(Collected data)
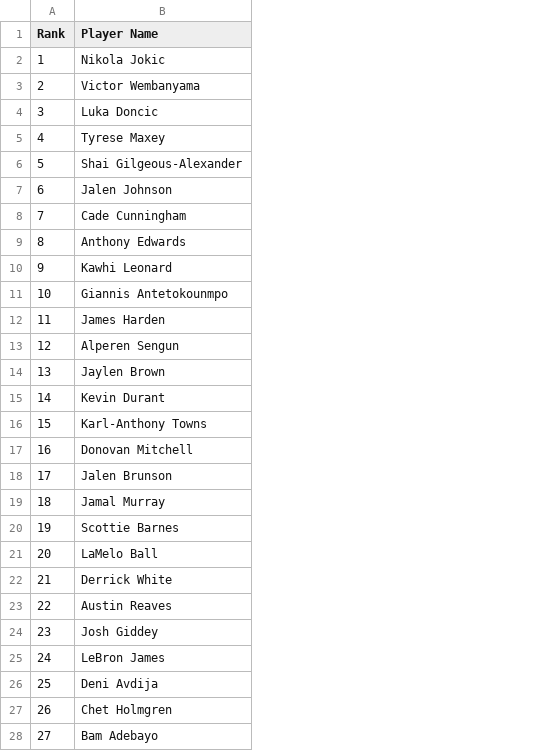
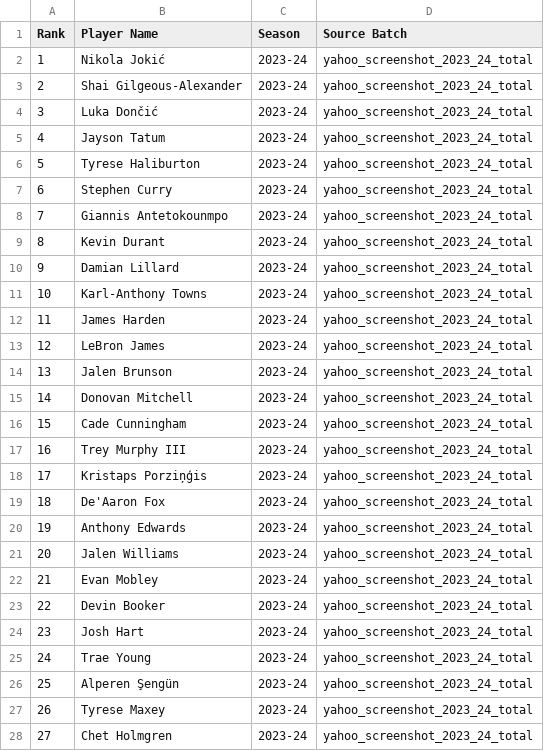
Before and after one commit to mch050916/FantasyBasketballRanking, a CSV file: actual_14cat_23_24_snapshot.csv, drawn as a sheet; only a part is shown; the diff covers the shown part only; the diff names each change by its address in the sheet, - before the commit and + after, or states it on an @@ line.

Commit message:
Wire the breakout/availability classifier into main.py and add the 2025-26 true holdout.
Also fixes a duplicated 23-24/24-25 benchmark snapshot that had been silently counted twice.

```diff
--- a/actual_14cat_23_24_snapshot.csv
+++ b/actual_14cat_23_24_snapshot.csv
+column C (Season), rows 2-28: all 2023-24
+column D (Source Batch), rows 2-28: all yahoo_screenshot_2023_24_total
-B2 (Player Name): Nikola Jokic
+B2 (Player Name): Nikola Jokić
-B3 (Player Name): Victor Wembanyama
+B3 (Player Name): Shai Gilgeous-Alexander
-B4 (Player Name): Luka Doncic
+B4 (Player Name): Luka Dončić
-B5 (Player Name): Tyrese Maxey
+B5 (Player Name): Jayson Tatum
-B6 (Player Name): Shai Gilgeous-Alexander
+B6 (Player Name): Tyrese Haliburton
-B7 (Player Name): Jalen Johnson
+B7 (Player Name): Stephen Curry
-B8 (Player Name): Cade Cunningham
+B8 (Player Name): Giannis Antetokounmpo
-B9 (Player Name): Anthony Edwards
+B9 (Player Name): Kevin Durant
-B10 (Player Name): Kawhi Leonard
+B10 (Player Name): Damian Lillard
-B11 (Player Name): Giannis Antetokounmpo
+B11 (Player Name): Karl-Anthony Towns
-B13 (Player Name): Alperen Sengun
+B13 (Player Name): LeBron James
-B14 (Player Name): Jaylen Brown
+B14 (Player Name): Jalen Brunson
-B15 (Player Name): Kevin Durant
+B15 (Player Name): Donovan Mitchell
-B16 (Player Name): Karl-Anthony Towns
+B16 (Player Name): Cade Cunningham
-B17 (Player Name): Donovan Mitchell
+B17 (Player Name): Trey Murphy III
-B18 (Player Name): Jalen Brunson
+B18 (Player Name): Kristaps Porziņģis
-B19 (Player Name): Jamal Murray
+B19 (Player Name): De'Aaron Fox
-B20 (Player Name): Scottie Barnes
+B20 (Player Name): Anthony Edwards
-B21 (Player Name): LaMelo Ball
+B21 (Player Name): Jalen Williams
-B22 (Player Name): Derrick White
+B22 (Player Name): Evan Mobley
-B23 (Player Name): Austin Reaves
+B23 (Player Name): Devin Booker
-B24 (Player Name): Josh Giddey
+B24 (Player Name): Josh Hart
-B25 (Player Name): LeBron James
+B25 (Player Name): Trae Young
-B26 (Player Name): Deni Avdija
+B26 (Player Name): Alperen Şengün
-B27 (Player Name): Chet Holmgren
+B27 (Player Name): Tyrese Maxey
-B28 (Player Name): Bam Adebayo
+B28 (Player Name): Chet Holmgren
```
Also changed, not shown: 97 edited cells elsewhere in this file, actual_14cat_24_25_snapshot.csv, benchmarks/review_tables/actual_14cat_24_25_review.csv, 47 other files.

WHAT THIS TASK INVOLVES: Going through the entries above, report how many lines contain the word "Jalen", with no other text.

OUTPUT FOR THIS EXERCISE: 4